"There are a few people at the highest levels of government coordinating their work as well as a group of informal actors," he said. "It could be PR agencies or just uncoordinated groups of people working directly with the Kremlin."
The work is faster and more flexible as a result, and "they can't be held accountable as state representatives because they are not part of the state bureaucracy," Soldatov added.
Russian authorities tested this strategy in the 2000s against domestic opposition movements and critical journalists. It was later exported, notably to Estonia in a 2007 cyberattack. The Kremlin-friendly Nashi ("Ours") youth movement claimed responsibility.
Russia's hacking prowess is thanks to a combination of Soviet history and modern Russian politics, Soldatov said. The Soviet Union had trained "the most engineers in the world," he explained.
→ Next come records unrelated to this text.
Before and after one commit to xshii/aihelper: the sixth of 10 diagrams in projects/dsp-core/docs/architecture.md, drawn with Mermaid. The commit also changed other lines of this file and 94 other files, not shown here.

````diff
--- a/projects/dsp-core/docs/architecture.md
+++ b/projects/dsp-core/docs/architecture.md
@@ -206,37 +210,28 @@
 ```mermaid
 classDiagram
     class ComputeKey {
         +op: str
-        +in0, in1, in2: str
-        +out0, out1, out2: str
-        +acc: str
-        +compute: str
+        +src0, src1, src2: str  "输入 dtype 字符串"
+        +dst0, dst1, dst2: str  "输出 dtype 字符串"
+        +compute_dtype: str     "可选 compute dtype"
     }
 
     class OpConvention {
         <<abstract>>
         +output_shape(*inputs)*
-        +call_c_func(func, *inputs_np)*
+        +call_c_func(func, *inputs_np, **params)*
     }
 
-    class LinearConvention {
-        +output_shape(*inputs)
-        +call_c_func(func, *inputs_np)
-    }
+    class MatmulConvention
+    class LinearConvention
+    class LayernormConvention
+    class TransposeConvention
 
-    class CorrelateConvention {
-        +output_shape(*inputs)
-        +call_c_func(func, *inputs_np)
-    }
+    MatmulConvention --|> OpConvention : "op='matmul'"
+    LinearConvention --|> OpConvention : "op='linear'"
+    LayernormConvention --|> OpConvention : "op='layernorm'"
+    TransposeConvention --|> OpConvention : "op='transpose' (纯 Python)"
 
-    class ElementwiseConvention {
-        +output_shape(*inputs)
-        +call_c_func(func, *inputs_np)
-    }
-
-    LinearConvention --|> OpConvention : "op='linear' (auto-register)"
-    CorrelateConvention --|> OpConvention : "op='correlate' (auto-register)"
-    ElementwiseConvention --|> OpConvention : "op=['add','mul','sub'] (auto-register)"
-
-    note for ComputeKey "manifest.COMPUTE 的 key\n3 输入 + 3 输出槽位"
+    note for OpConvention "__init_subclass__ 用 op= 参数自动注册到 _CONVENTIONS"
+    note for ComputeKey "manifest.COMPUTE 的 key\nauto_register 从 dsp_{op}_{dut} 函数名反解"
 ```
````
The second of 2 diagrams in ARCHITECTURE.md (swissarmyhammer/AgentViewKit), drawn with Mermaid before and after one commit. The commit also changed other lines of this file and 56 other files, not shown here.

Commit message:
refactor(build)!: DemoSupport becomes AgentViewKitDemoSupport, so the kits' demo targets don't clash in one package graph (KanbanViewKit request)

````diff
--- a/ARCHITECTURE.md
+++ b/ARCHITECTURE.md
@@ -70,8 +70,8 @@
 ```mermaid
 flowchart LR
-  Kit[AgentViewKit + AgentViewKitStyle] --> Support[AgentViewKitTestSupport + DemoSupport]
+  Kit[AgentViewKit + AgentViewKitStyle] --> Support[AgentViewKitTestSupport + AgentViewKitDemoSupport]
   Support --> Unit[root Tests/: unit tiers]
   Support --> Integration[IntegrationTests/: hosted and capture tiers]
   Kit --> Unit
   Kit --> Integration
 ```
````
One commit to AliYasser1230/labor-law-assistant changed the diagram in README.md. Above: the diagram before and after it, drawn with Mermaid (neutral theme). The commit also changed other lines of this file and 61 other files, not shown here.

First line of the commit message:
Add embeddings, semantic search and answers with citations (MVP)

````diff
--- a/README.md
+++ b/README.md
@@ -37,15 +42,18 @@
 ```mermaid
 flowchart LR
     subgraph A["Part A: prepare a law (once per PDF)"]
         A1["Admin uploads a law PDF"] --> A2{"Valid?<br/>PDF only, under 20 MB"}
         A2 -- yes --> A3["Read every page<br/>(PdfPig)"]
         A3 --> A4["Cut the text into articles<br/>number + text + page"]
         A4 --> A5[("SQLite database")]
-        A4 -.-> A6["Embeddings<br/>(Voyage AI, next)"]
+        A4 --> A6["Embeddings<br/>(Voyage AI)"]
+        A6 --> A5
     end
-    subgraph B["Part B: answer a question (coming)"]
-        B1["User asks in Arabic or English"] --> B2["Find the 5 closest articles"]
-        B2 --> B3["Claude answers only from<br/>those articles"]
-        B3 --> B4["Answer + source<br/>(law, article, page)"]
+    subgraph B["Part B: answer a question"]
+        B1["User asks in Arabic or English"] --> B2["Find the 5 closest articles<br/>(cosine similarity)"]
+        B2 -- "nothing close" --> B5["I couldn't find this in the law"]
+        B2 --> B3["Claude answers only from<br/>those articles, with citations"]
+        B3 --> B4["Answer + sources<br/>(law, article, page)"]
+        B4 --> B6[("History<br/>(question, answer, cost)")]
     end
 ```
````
After the collapse of the USSR, it was those people who saw to it that Russia's IT sector would be among the best in the world. A feeling of betrayal by the West in the 1990s created fertile ground for Russian intelligence to turn IT experts into hackers on the state's behalf.
Following the 2014 annexation of Crimea, intelligence services worked together closely with both criminal hackers and the IT sector, which found it difficult to say no to doing sensitive work such as DDoS attacks (distributed denial of service) for them.
The state often exploits hackers' patriotic zeal, Soldatov said. As a prime example, Russian IT students voluntarily launched a denial of service attack in 2002 against a website spreading information about Islamic fighters in the North Caucasus. Russia's domestic security service, the FSB, praised the effort as the students fulfilling their "patriotic duty."
Erosion of trust
Russian hacking efforts are on the rise, but Soldatov see no strategic goal for such activity other than Russia tactically exploiting particular situations as they arise. There is, however, the psychological effect of "wanting to spread a feeling of hopelessness and mistrust throughout Europe," he said, adding it is a condition that Russian society is already accustomed to.